Tissue / cell bank storage is a new use for discarded teeth.

Teeth contain a tissue called dental pulp, which is a collection of blood vessels that carry nutrients to the teeth, and nerves that sense temperature and pain. This dental pulp contains pulp stem cells, which have the function of regenerating nerves, blood vessels, and other tissues. (Dental pulp stem cells have been attracting attention as a “trump card” in regenerative medicine in recent years.)

Our Dental Tissue Bank, Dental Pulp Stem Cell Bank, and Dentin Bank services can be used to freeze and store the youngest healthy cells and tissues in your life now, in preparation for future regenerative medicine, to protect yourself and your family in the future.

The fact that our dental pulp regenerative treatment has already been used in practice – is another advantage of our service.

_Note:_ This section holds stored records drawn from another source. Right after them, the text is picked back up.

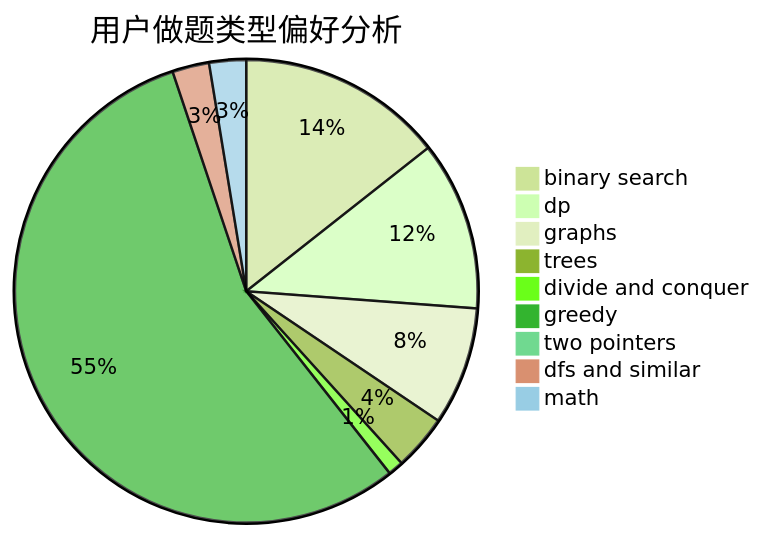
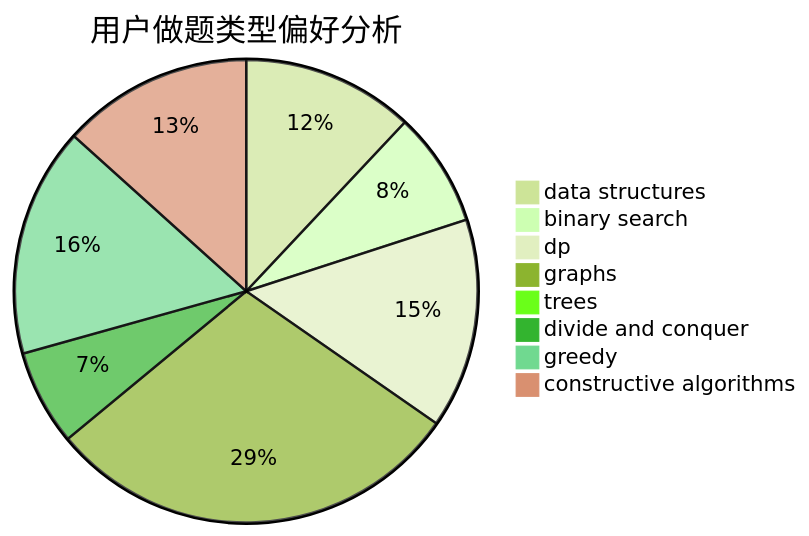
One commit to sherpahu/cfrs.github.io changed the second of 3 diagrams in docs/user/u732.md. Above: the diagram before and after it, drawn with Mermaid (forest theme). The commit also changed other lines of this file and 2775 other files, not shown here.

````diff
--- a/docs/user/u732.md
+++ b/docs/user/u732.md
@@ -23,12 +23,11 @@
 ```mermaid
 pie title 用户做题类型偏好分析
-    "binary search" :  134
-    "dp" :  110
-    "graphs" :  77
-    "trees" :  36
-    "divide and conquer" :  10
-    "greedy" :  517
-    "two pointers" :  4
-    "dfs and similar" :  24
-    "math" :  24
+    "data structures" :  9
+    "binary search" :  6
+    "dp" :  11
+    "graphs" :  22
+    "trees" :  0
+    "divide and conquer" :  5
+    "greedy" :  12
+    "constructive algorithms" :  10
 ```
````
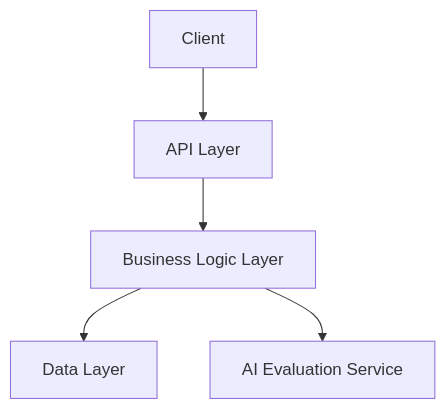
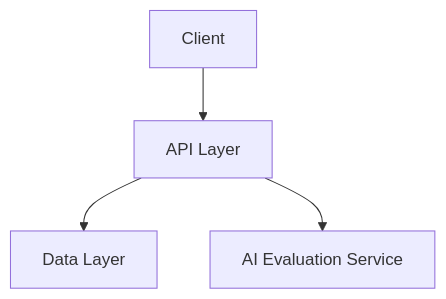
Before and after one commit to zidane0000/AI_Interview_Backend: the diagram in architecture/README.md, drawn with Mermaid. The commit also changed other lines of this file and 7 other files, not shown here.

First line of the commit message:
20250608 refactor(architecture): remove unused business layer and simplify structure

````diff
--- a/architecture/README.md
+++ b/architecture/README.md
@@ -13,7 +13,6 @@
 ```mermaid
 graph TD
     A[Client] --> B[API Layer]
-    B --> C[Business Logic Layer]
-    C --> D[Data Layer]
-    C --> E[AI Evaluation Service]
+    B --> C[Data Layer]
+    B --> D[AI Evaluation Service]
 ```
````
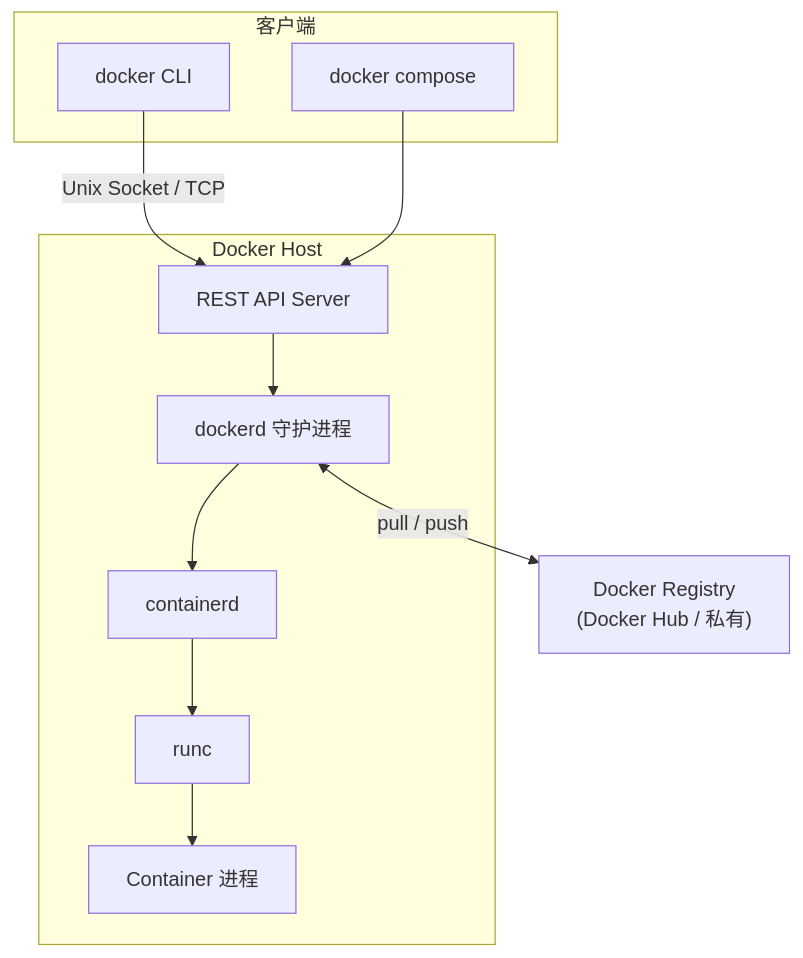
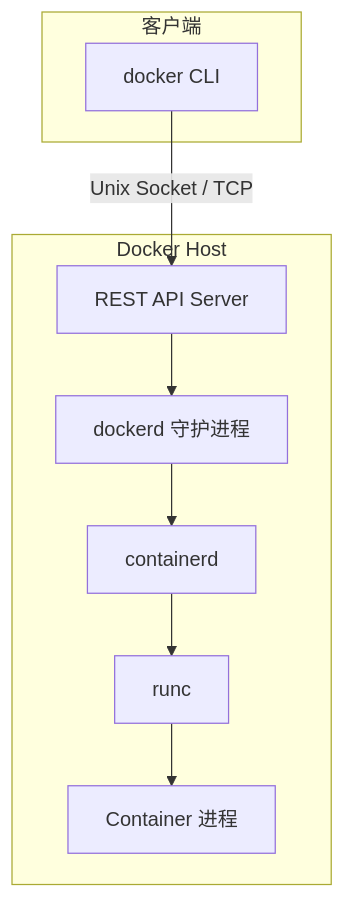
The diagram in src/云原生/docker/docker-02-engine-platform.md (langkemaoxin/langkemaoxin.github.io), drawn with Mermaid before and after one commit. The commit also changed other lines of this file and 21 other files, not shown here.

````diff
--- a/src/云原生/docker/docker-02-engine-platform.md
+++ b/src/云原生/docker/docker-02-engine-platform.md
@@ -118,22 +60,18 @@
 ```mermaid
 flowchart TB
     subgraph Client["客户端"]
         CLI["docker CLI"]
-        CMP["docker compose"]
     end
     subgraph Host["Docker Host"]
         API["REST API Server"]
         DD["dockerd 守护进程"]
         CTD["containerd"]
         RC["runc"]
         C["Container 进程"]
     end
-    REG["Docker Registry<br/>(Docker Hub / 私有)"]
     CLI -->|"Unix Socket / TCP"| API
-    CMP --> API
     API --> DD
     DD --> CTD
     CTD --> RC
     RC --> C
-    DD <-->|"pull / push"| REG
 ```
````
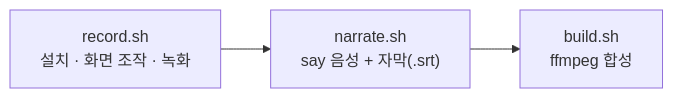
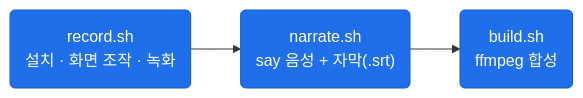
Before and after one commit to JoisFe/deja-vroom: the diagram in scripts/demo-video/README.md, drawn with Mermaid. The commit also changed other lines of this file and 17 other files, not shown here.

First line of the commit message:
문서 다이어그램을 색·모양 규칙에 맞춰 다시 그리고 코드와 다른 설명 정리

````diff
--- a/scripts/demo-video/README.md
+++ b/scripts/demo-video/README.md
@@ -5,4 +7,6 @@
 ```mermaid
 flowchart LR
-    R["record.sh<br/>설치 · 화면 조작 · 녹화"] --> N["narrate.sh<br/>say 음성 + 자막(.srt)"] --> M["build.sh<br/>ffmpeg 합성"]
+    R("record.sh<br/>설치 · 화면 조작 · 녹화"):::app --> N("narrate.sh<br/>say 음성 + 자막(.srt)"):::app --> M("build.sh<br/>ffmpeg 합성"):::app
+
+    classDef app fill:#1f6feb,stroke:#1158c7,color:#ffffff
 ```
````
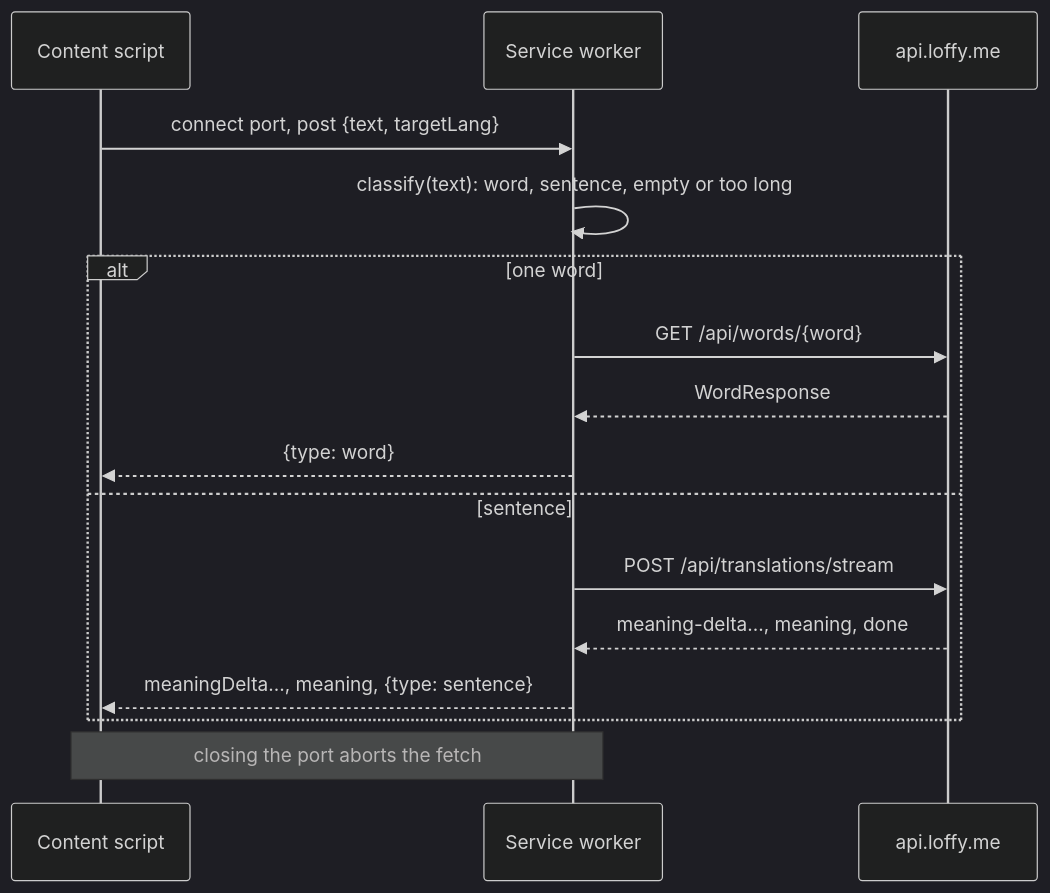
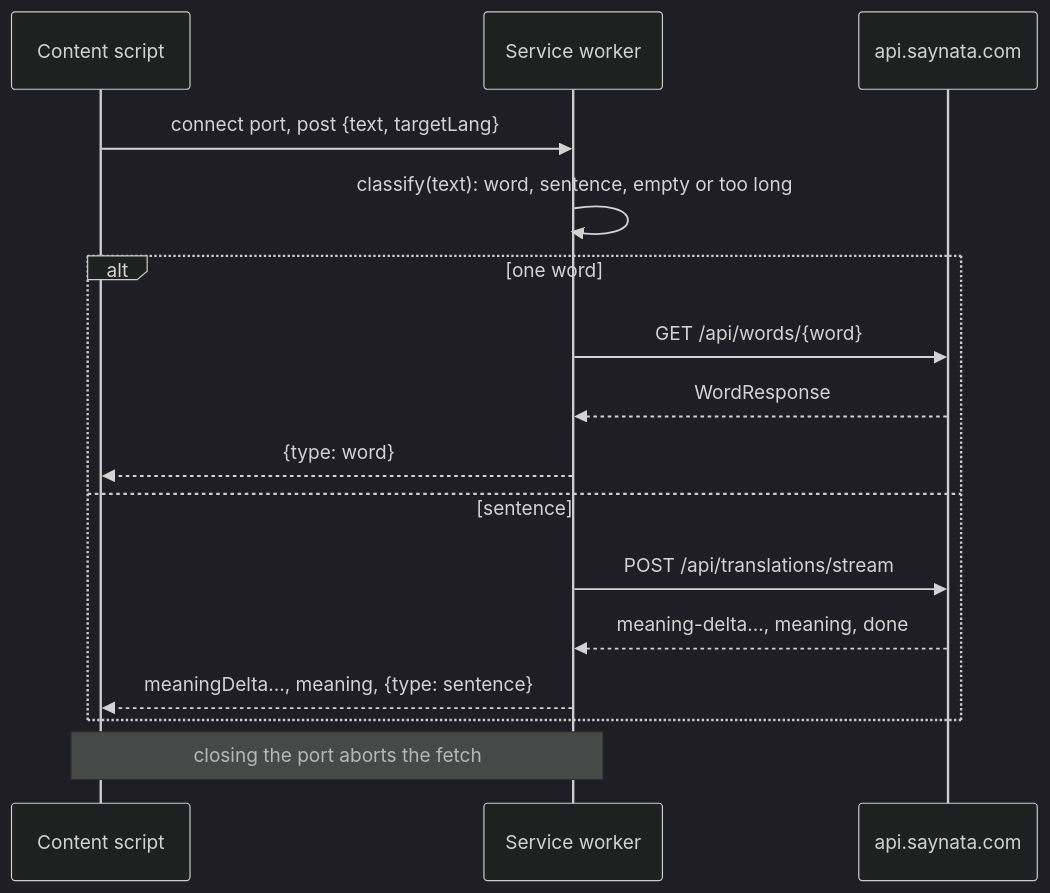
The second of 2 diagrams in backlog/docs/features/doc-19 - Browser-extension.md (tranphuocloc070699/saynata), drawn with Mermaid (dark theme) before and after one commit. The commit also changed other lines of this file and 50 other files, not shown here.

Commit message:
TASK-104: switch the code from loffy.me to saynata.com

````diff
--- a/backlog/docs/features/doc-19 - Browser-extension.md
+++ b/backlog/docs/features/doc-19 - Browser-extension.md
@@ -36,18 +36,18 @@
 ```mermaid
 sequenceDiagram
     participant CS as Content script
     participant SW as Service worker
-    participant API as api.loffy.me
+    participant API as api.saynata.com
     CS->>SW: connect port, post {text, targetLang}
     SW->>SW: classify(text): word, sentence, empty or too long
     alt one word
         SW->>API: GET /api/words/{word}
         API-->>SW: WordResponse
         SW-->>CS: {type: word}
     else sentence
         SW->>API: POST /api/translations/stream
         API-->>SW: meaning-delta..., meaning, done
         SW-->>CS: meaningDelta..., meaning, {type: sentence}
     end
     Note over CS,SW: closing the port aborts the fetch
 ```
````
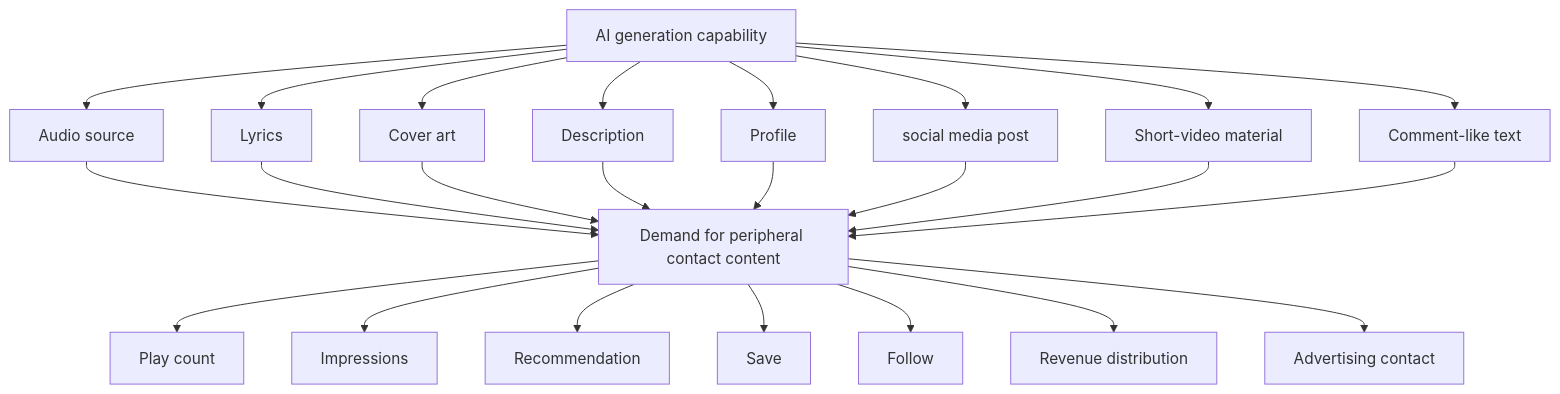
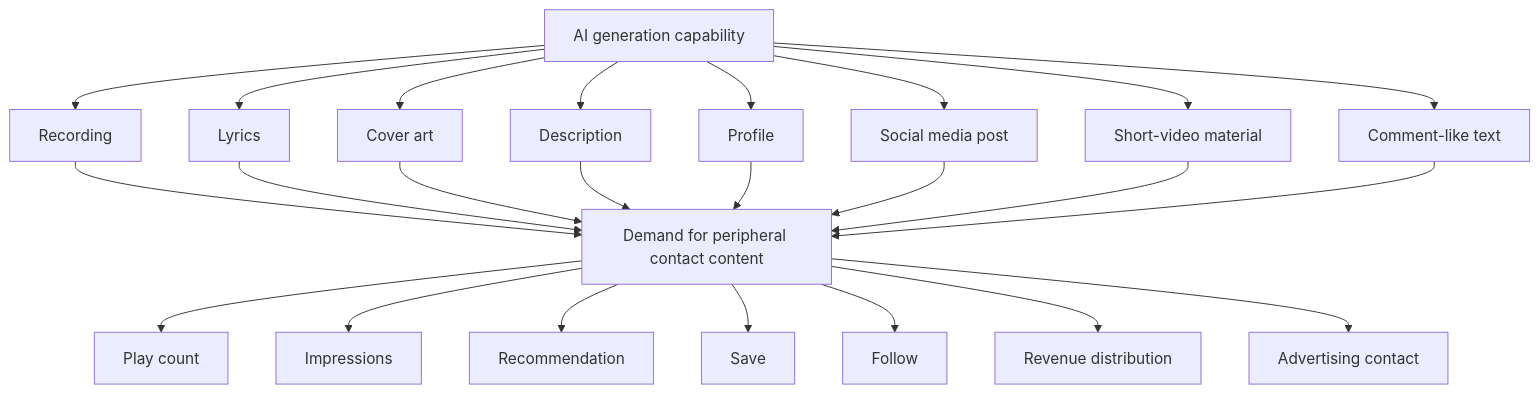
The second of 2 diagrams in reports/en/009_ai_slop_revenue_model.md (kuroam/hss-observation-reports), drawn with Mermaid before and after one commit.

Commit message:
Clean up Mermaid labels in revenue model report

````diff
--- a/reports/en/009_ai_slop_revenue_model.md
+++ b/reports/en/009_ai_slop_revenue_model.md
@@ -372,48 +372,48 @@
 ```mermaid
 flowchart TD
   AI[AI generation capability]
-  S1[Audio source]
+  S1[Recording]
   S2[Lyrics]
   S3[Cover art]
   S4[Description]
   S5[Profile]
-  S6[social media post]
+  S6[Social media post]
   S7[Short-video material]
   S8[Comment-like text]
 
   D[Demand for peripheral contact content]
 
   M1[Play count]
   M2[Impressions]
   M3[Recommendation]
   M4[Save]
   M5[Follow]
   M6[Revenue distribution]
   M7[Advertising contact]
 
   AI --> S1
   AI --> S2
   AI --> S3
   AI --> S4
   AI --> S5
   AI --> S6
   AI --> S7
   AI --> S8
 
   S1 --> D
   S2 --> D
   S3 --> D
   S4 --> D
   S5 --> D
   S6 --> D
   S7 --> D
   S8 --> D
 
   D --> M1
   D --> M2
   D --> M3
   D --> M4
   D --> M5
   D --> M6
   D --> M7
 ```
````
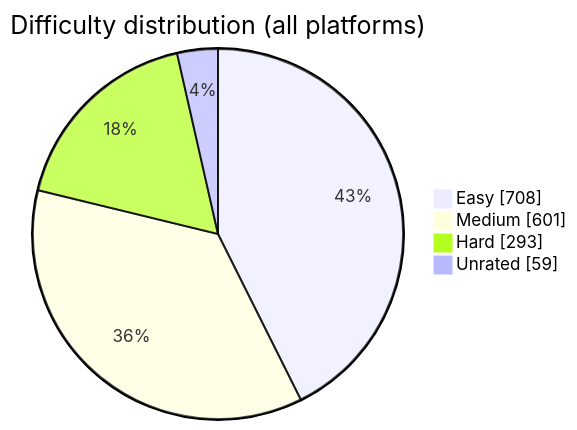
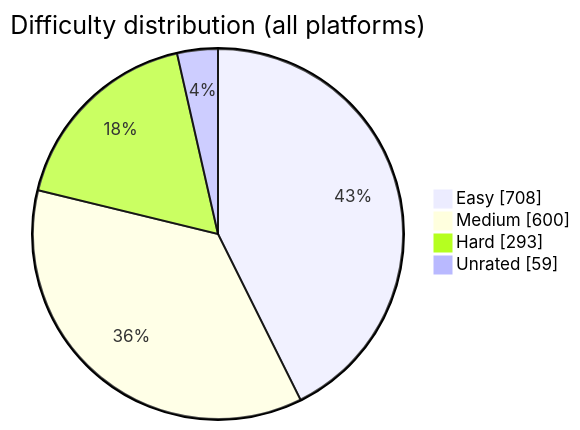
The diagram in README.md (BuildbyArindam/Daily-Coding-Log), drawn with Mermaid before and after one commit. The commit also changed other lines of this file, not shown here.

````diff
--- a/README.md
+++ b/README.md
@@ -93,7 +93,7 @@
 ```mermaid
 pie showData title Difficulty distribution (all platforms)
     "Easy" : 708
-    "Medium" : 601
+    "Medium" : 600
     "Hard" : 293
     "Unrated" : 59
 ```
````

Why do we need a tissue / cell bank?
– Two major advantages of storing teeth in a tissue / cell bank –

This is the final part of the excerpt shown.